Ursula does shoot Hitler once, but she’s killed quickly herself, and history goes back on its grim 20th-century path. She’s not a superhero or a world leader, and though she remembers a little bit from her past lives, she can’t in general do much to alter the course of time.
But history and chance can alter her. In a heartbreaking storyline, one of her brother’s friends rapes her quietly in a stairway when she’s 16. She becomes pregnant, loses her mother’s love and respect, becomes an alcoholic, and marries an abusive man. Her whole life is ruined by one large, cheerful boy’s callous entitlement. And then she comes back and knows enough to fend that original attacker off. The loop of time make her into her own protector— a protector that puritanism and patriarchy denied her the first time through.

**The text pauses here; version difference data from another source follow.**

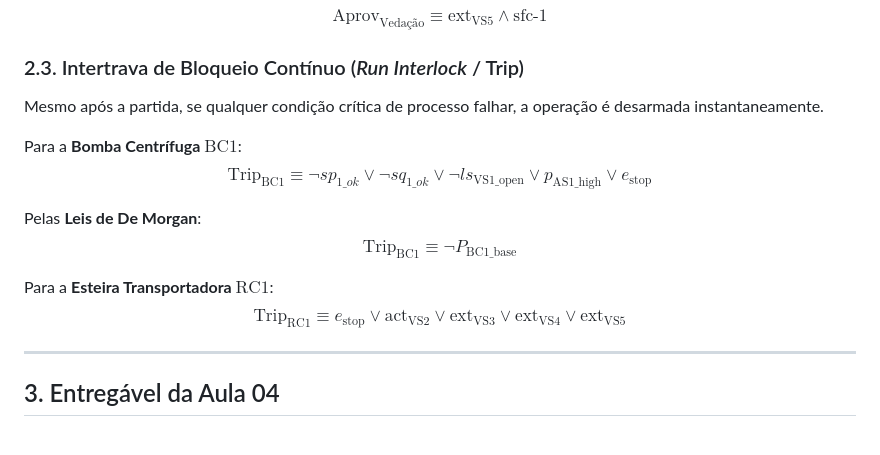
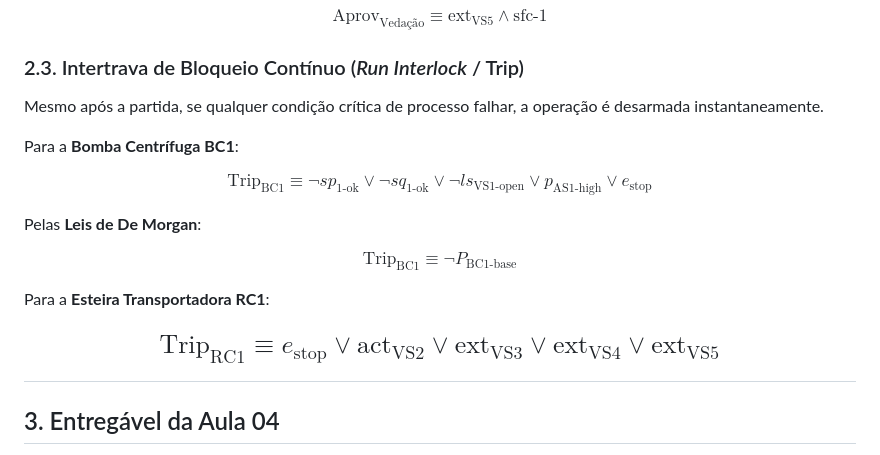
Before and after one commit to GuiCastro7/Grupo-3---ECAA08, a Markdown page: etapa-01-logica/04 - Logica Proposicional Conectivos e Permissivos.md, the part around the change. Drawn GitHub-style.

Commit message:
Update 04 - Logica Proposicional Conectivos e Permissivos.md
Updated variable names for consistency and clarity in the logic equations for BC1 and RC1.

```diff
--- a/etapa-01-logica/04 - Logica Proposicional Conectivos e Permissivos.md
+++ b/etapa-01-logica/04 - Logica Proposicional Conectivos e Permissivos.md
@@ -84,17 +84,20 @@ $$P_{\text{VS5}} \equiv s_{\text{pos-VS5}} \land \neg \text{cmd}_{\text{RC1}} \l
 $$\text{Aprov}_{\text{Vedação}} \equiv \text{ext}_{\text{VS5}} \land \text{sfc-1}$$
 
 ### 2.3. Intertrava de Bloqueio Contínuo (*Run Interlock* / Trip)
+
 Mesmo após a partida, se qualquer condição crítica de processo falhar, a operação é desarmada instantaneamente.
 
-Para a **Bomba Centrífuga $\text{BC1}$**:
-$$\text{Trip}_{\text{BC1}} \equiv \neg sp_{1\_ok} \lor \neg sq_{1\_ok} \lor \neg ls_{\text{VS1\_open}} \lor p_{\text{AS1\_high}} \lor e_{\text{stop}}$$
+Para a **Bomba Centrífuga BC1**:
+
+$$\text{Trip}_{\text{BC1}} \equiv \neg sp_{\text{1-ok}} \lor \neg sq_{\text{1-ok}} \lor \neg ls_{\text{VS1-open}} \lor p_{\text{AS1-high}} \lor e_{\text{stop}}$$
 
 Pelas **Leis de De Morgan**:
-$$\text{Trip}_{\text{BC1}} \equiv \neg P_{\text{BC1\_base}}$$
 
-Para a **Esteira Transportadora $\text{RC1}$**:
+$$\text{Trip}_{\text{BC1}} \equiv \neg P_{\text{BC1-base}}$$
+
+Para a **Esteira Transportadora RC1**:
+
 $$\text{Trip}_{\text{RC1}} \equiv e_{\text{stop}} \lor \text{act}_{\text{VS2}} \lor \text{ext}_{\text{VS3}} \lor \text{ext}_{\text{VS4}} \lor \text{ext}_{\text{VS5}}$$
-
 ---
 
 ## 3. Entregável da Aula 04
```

For Atkinson, the question “what if?” doesn’t open on adrenaline-charged excitement. It’s bittersweet. The novel loves Ursula so much it can’t let her die in the snow, or of flu, or in Germany, after realizing who her Nazi husband was too late to get back to England. So she comes back and tries again. And she sometimes finds friendship and love. But wherever she goes, there’s also sadness, betrayal, disappointment and death. She gets more life after life, but it’s still life, which means darkness still falls. The multiverse isn’t a pulp adventure plot device. It’s a wish to protect what can’t be protected and fix what can’t be fixed. Every other world is as kind and as cruel as hope.

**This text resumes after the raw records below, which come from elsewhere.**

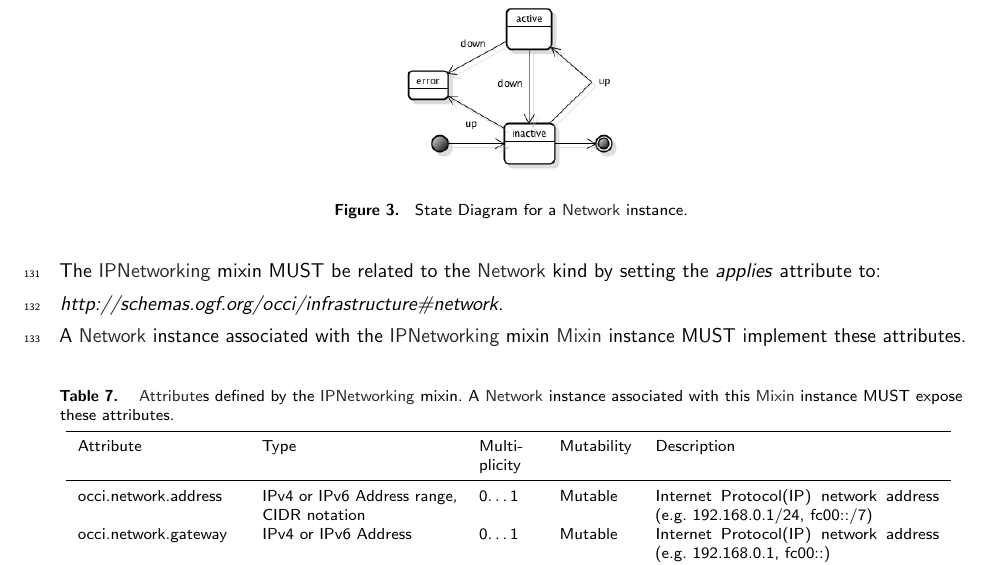
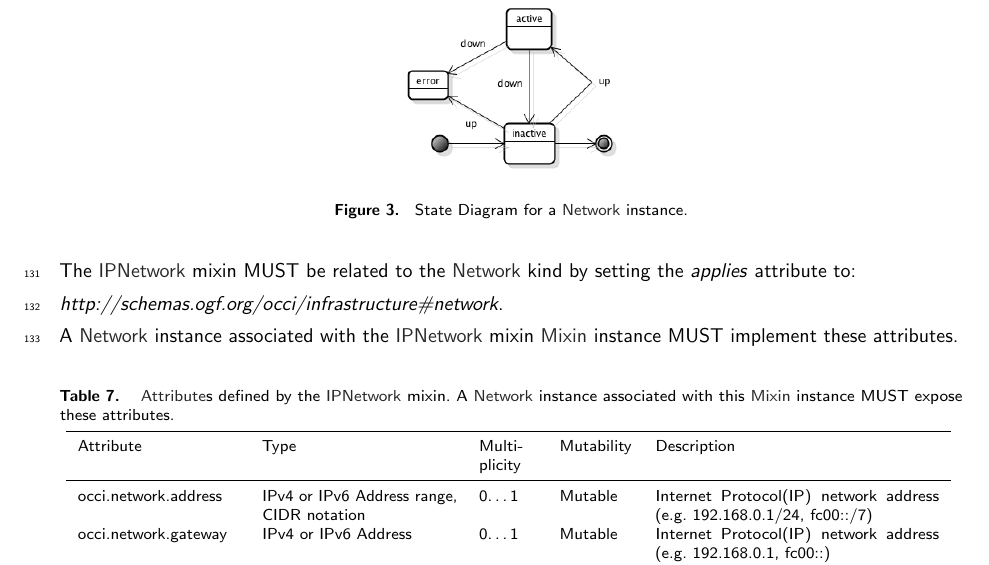
Before and after one commit to occiware/occi-wg, a LaTeX document (infrastructure.tex): part of page 7 of 17, cut so that both start at the same text. Compiled offline with pdfLaTeX.

Commit message:
[Infra] Fixing IPNetworking -> IPNetwork wording
See https://trello.com/c/60TNcqS4/60-occi-infrastructure-ipnetwork-mixin

(no attribute changes were made)

```diff
--- a/infrastructure.tex
+++ b/infrastructure.tex
@@ -359,16 +359,16 @@ Table~\ref{tbl:ipnetworking} define the attributes introduced by the
 
-The \hl{IPNetworking} mixin MUST be related to the \hl{Network} kind
+The \hl{IPNetwork} mixin MUST be related to the \hl{Network} kind
 by setting the \textit{applies} attribute to:
 
 \textit{http://schemas.ogf.org/occi/infrastructure\#network}.
 
 A \hl{Network} instance associated with the
-\hl{IPNetworking} mixin \hl{Mixin} instance MUST implement these
+\hl{IPNetwork} mixin \hl{Mixin} instance MUST implement these
 attributes.
 
 \mytablefloat{
-	\label{tbl:ipnetworking}%
-	\hl{Attribute}s defined by the \hl{IPNetworking} mixin. A \hl{Network}
+	\label{tbl:ipnetwork}%
+	\hl{Attribute}s defined by the \hl{IPNetwork} mixin. A \hl{Network}
 	instance associated with this \hl{Mixin} instance MUST expose these
 	attributes.
 }{
```
Also changed, not shown: infrastructure.tex (10 more changed lines).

That’s perhaps even clearer in the Todd family sequel A God In Ruins (2015). The book follows Ursula’s brother, Teddy, a pilot shot down on a raid in World War II. Ursula thought he had died, but he was rescued by the Germans, and spent the rest of the war in a prison camp. Then he comes home, marries, loses his wife to cancer, has an unsatisfying relationship with his daughter, who neglects his grandchildren—lives, in other words, a full, long life, with the usual allocation of joy and sorrow. Or, possibly (spoiler!) he died in the war, and his daughter and grandchildren were never born, because that’s what war is—a shuttering of possibilities and lives, one by one, multiplied by tens and hundreds of thousands. “All the birds who were never born, all the songs that were never sung and so can only exist in the imagination.”
The Todd family books are almost certainly inspired by our pop-culture obsession with multiverses and alternates. They’re an expansion of multiverses rather than a critique of them. Imagination is infinite, like the mirrored Captain Kirks, or Spider-Men or every Loki you can think of, whether child or woman or alligator. Each life dreams dream after dream. We’re all multitudes. Which means that multitudes wink out whenever darkness falls.
Noah Berlatsky is a freelance writer based in Chicago. His book, Wonder Woman: Bondage and Feminism in the Marston/Peter Comics was published by Rutgers University Press. He thinks the Adam West Batman is the best Batman, darn it.